Limitations of Home Insect Foggers (“Bug Bombs”)
by Michael F. Potter, Extension Entomologist
University of Kentucky College of Agriculture
The University of Kentucky Entomology Department often receives questions from householders about total-release pesticide foggers, also known as “bug bombs." These inquiries have increased in recent years due to the resurgence of bed bugs. We seldom recommend these products for home insect control for the following reasons:
1. While foggers require little effort to use, they seldom resolve, and can exacerbate, indoor pest problems.
Fig. 1: Total release insecticide foggers (‘bug bombs’) are widely marketed to the public.
Most foggers are designed to be placed in the center of a room on a chair or table, and activated by depressing or removing a tab at the top of the can. The entire contents are released upwards, into the airspace, where the aerosol droplets remain suspended for a period of time and then gradually settle onto floors, counter tops and other surfaces. Prior to application, drawers, cabinets and closets are supposed to be opened to enhance coverage in areas where pests are likely to be hidden. When applied in this manner, very little insecticide actually penetrates into cracks, voids, and other secluded locations where cockroaches, ants, bed bugs, and most other household pests congregate and spend most of their time.
Fig. 2: Foggers seldom reach into hidden places where most pests hide.
Many insect foggers contain pyrethrin as an active ingredient. While pyrethrins are somewhat effective against exposed flying insects such as house flies, they are seldom lethal to roaches, ants, bed bugs, spiders, silverfish, and other crawling pests. The ingredients within ‘bug bombs’ also tend to be repellent, causing insects to scatter and move deeper into walls, crevices, and other hard-to-reach areas.
When insecticides are needed to eliminate a pest infestation, results will be better if the spray, bait, etc., is applied directly into areas where pests are likely to be hiding. Targeted insecticide applications tend to be more effective against all varieties of household pests, including fleas. Flea control products that can be dispensed by hand can be directed under beds, behind furniture, and into other hidden locations less accessible to foggers.
2. It is imprudent to allow pesticide residues to settle onto counter tops, bedding, seating, and other exposed surfaces.
The directions for use accompanying total-release foggers specify that exposed food, utensils, and food preparation equipment and surfaces be covered and cleaned before reuse. However, many householder fail to read and follow these precautions. Another potential hazard is related to a common ingredient in bug bombs, pyrethrin, which is derived from chrysanthemum flowers. Occupants with asthma and other respiratory ailments can react severely when pyrethrins and other irritating, volatile compounds are used indoors. According to label instructions, people and pets are not supposed to remain in the treated area, but are not necessarily required to leave the dwelling.
3. The ingredients in some bug bombs may be flammable when used near open flame.
There have been several house fires involving insect foggers when users neglected to extinguish pilot lights on stoves, furnaces, and other household appliances Fires have also been caused when the ‘bombs’ are set off in the presence of a lit cigarette.
Fig. 3: Bug bombs can cause serious accidents when used incorrectly.
In summary, there are many ways to wage war against pests.
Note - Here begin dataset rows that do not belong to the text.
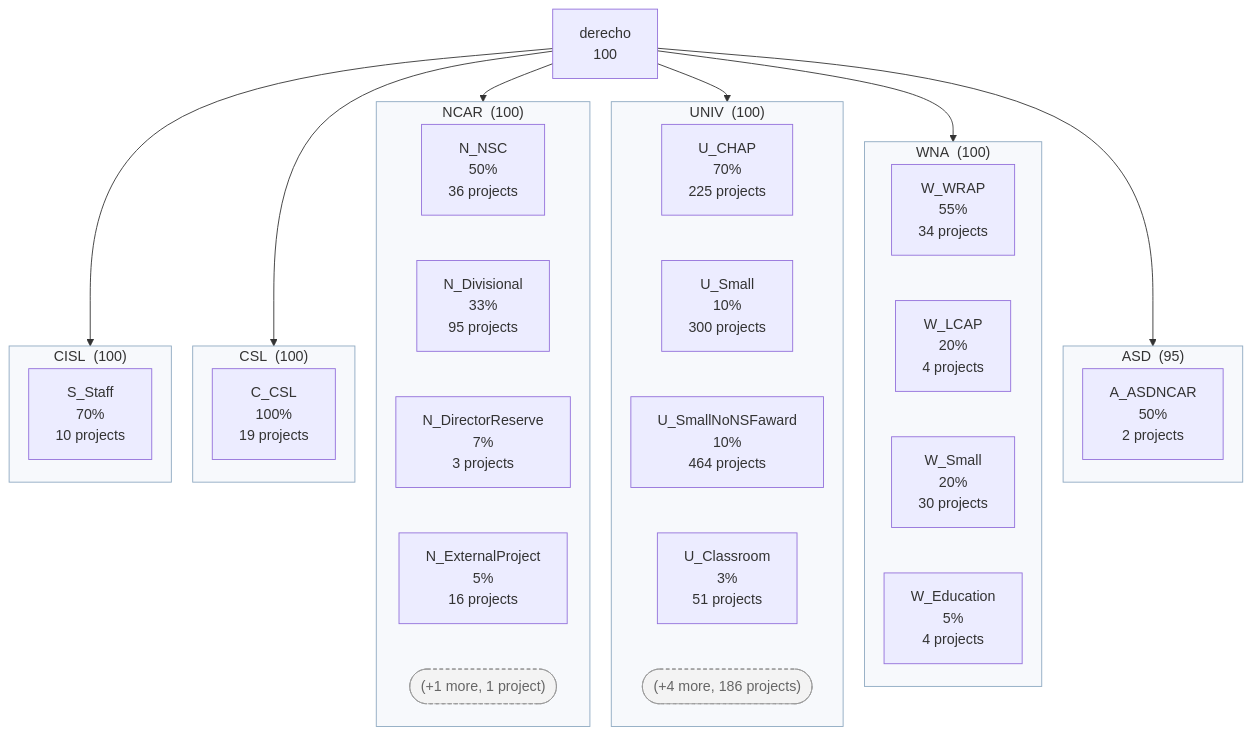
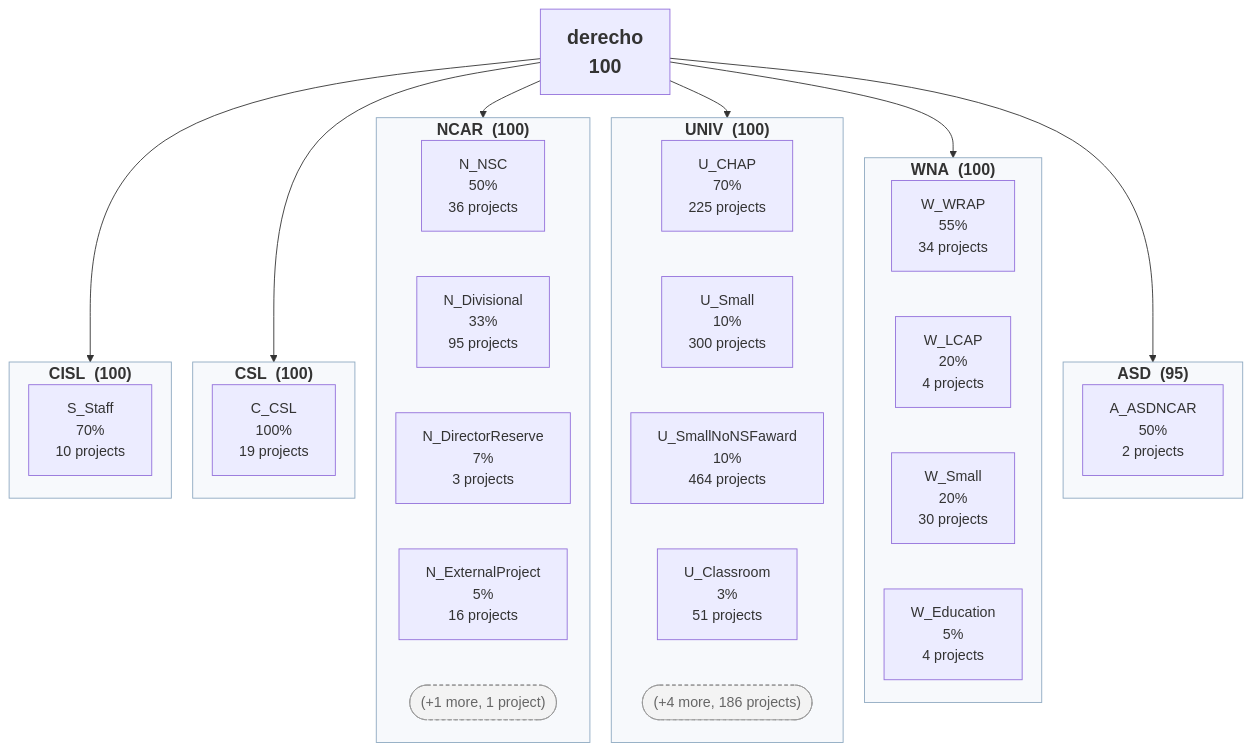
One commit to benkirk/quarto-docs-framework changed the diagram in docs/sam_and_pbs/_tree_overview.qmd. Above: the diagram before and after it, drawn with Mermaid. The commit also changed 1 other file, not shown here.

Commit message:
tree2mermaid: emphasize root and tier titles in stacked mode
The root vertex and the facility subgraph titles anchor the discussion,
so in --stack mode they get larger bold type (22px root, 18px tier
labels) via classDef font attributes; group boxes are unchanged.

````diff
--- a/docs/sam_and_pbs/_tree_overview.qmd
+++ b/docs/sam_and_pbs/_tree_overview.qmd
@@ -1,56 +1,58 @@
 ```{mermaid}
 %%| fig-width: 9.5
 %%{init: {"flowchart": {"rankSpacing": 26, "nodeSpacing": 24}}}%%
 graph TD
     derecho["derecho<br/>100"]
     subgraph CISL["CISL&nbsp;&nbsp;(100)"]
         direction TB
         S_Staff["S_Staff<br/>70%<br/>10 projects"]
     end
     derecho --> CISL
     subgraph CSL["CSL&nbsp;&nbsp;(100)"]
         direction TB
         C_CSL["C_CSL<br/>100%<br/>19 projects"]
     end
     derecho --> CSL
     subgraph NCAR["NCAR&nbsp;&nbsp;(100)"]
         direction TB
         N_NSC["N_NSC<br/>50%<br/>36 projects"]
         N_Divisional["N_Divisional<br/>33%<br/>95 projects"]
         N_DirectorReserve["N_DirectorReserve<br/>7%<br/>3 projects"]
         N_ExternalProject["N_ExternalProject<br/>5%<br/>16 projects"]
         NCAR_more(["(+1 more, 1 project)"])
         N_NSC ~~~ N_Divisional ~~~ N_DirectorReserve ~~~ N_ExternalProject ~~~ NCAR_more
     end
     derecho --> NCAR
     subgraph UNIV["UNIV&nbsp;&nbsp;(100)"]
         direction TB
         U_CHAP["U_CHAP<br/>70%<br/>225 projects"]
         U_Small["U_Small<br/>10%<br/>300 projects"]
         U_SmallNoNSFaward["U_SmallNoNSFaward<br/>10%<br/>464 projects"]
         U_Classroom["U_Classroom<br/>3%<br/>51 projects"]
         UNIV_more(["(+4 more, 186 projects)"])
         U_CHAP ~~~ U_Small ~~~ U_SmallNoNSFaward ~~~ U_Classroom ~~~ UNIV_more
     end
     derecho --> UNIV
     subgraph WNA["WNA&nbsp;&nbsp;(100)"]
         direction TB
         W_WRAP["W_WRAP<br/>55%<br/>34 projects"]
         W_LCAP["W_LCAP<br/>20%<br/>4 projects"]
         W_Small["W_Small<br/>20%<br/>30 projects"]
         W_Education["W_Education<br/>5%<br/>4 projects"]
         W_WRAP ~~~ W_LCAP ~~~ W_Small ~~~ W_Education
     end
     derecho --> WNA
     subgraph ASD["ASD&nbsp;&nbsp;(95)"]
         direction TB
         A_ASDNCAR["A_ASDNCAR<br/>50%<br/>2 projects"]
     end
     derecho --> ASD
     classDef grp fill:#cfe2f3,stroke:#1f4e79,stroke-width:2px
     classDef selfleaf fill:#fff2cc,stroke:#bf9000
     classDef elided fill:#f3f3f3,stroke:#999999,stroke-dasharray:4 3,color:#666666
-    classDef tier fill:#f7f9fc,stroke:#8ea9c1
+    classDef tier fill:#f7f9fc,stroke:#8ea9c1,font-size:18px,font-weight:bold
+    classDef rootv font-size:22px,font-weight:bold
     class NCAR_more,UNIV_more elided
     class CISL,CSL,NCAR,UNIV,WNA,ASD tier
+    class derecho rootv
 ```
````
One of the least effective involves using a fogger. Although other methods may require a bit more effort, results usually will be better and more permanent. Oftentimes, the solution is as simple as a fly swatter, vacuum, or door sweep. One of the few instances where total-release foggers might be useful is where cluster flies, paper wasps, etc. are infesting attics, outbuildings or other cluttered, hard-to-reach areas. Refer to our other entomology extension publications for specific suggestions for managing these and other insect pest problems.
CAUTION: Some pesticides mentioned in this publication may not be legal in your area of the country. If in doubt, please consult your local cooperative extension service or regulatory agency. Furthermore, ALWAYS READ AND FOLLOW LABEL DIRECTIONS FOR THE PRODUCT YOU ARE USING.
Please note that content and photos in this publication are copyrighted material and may not be copied or downloaded without permission of the Department of Entomology, University of Kentucky.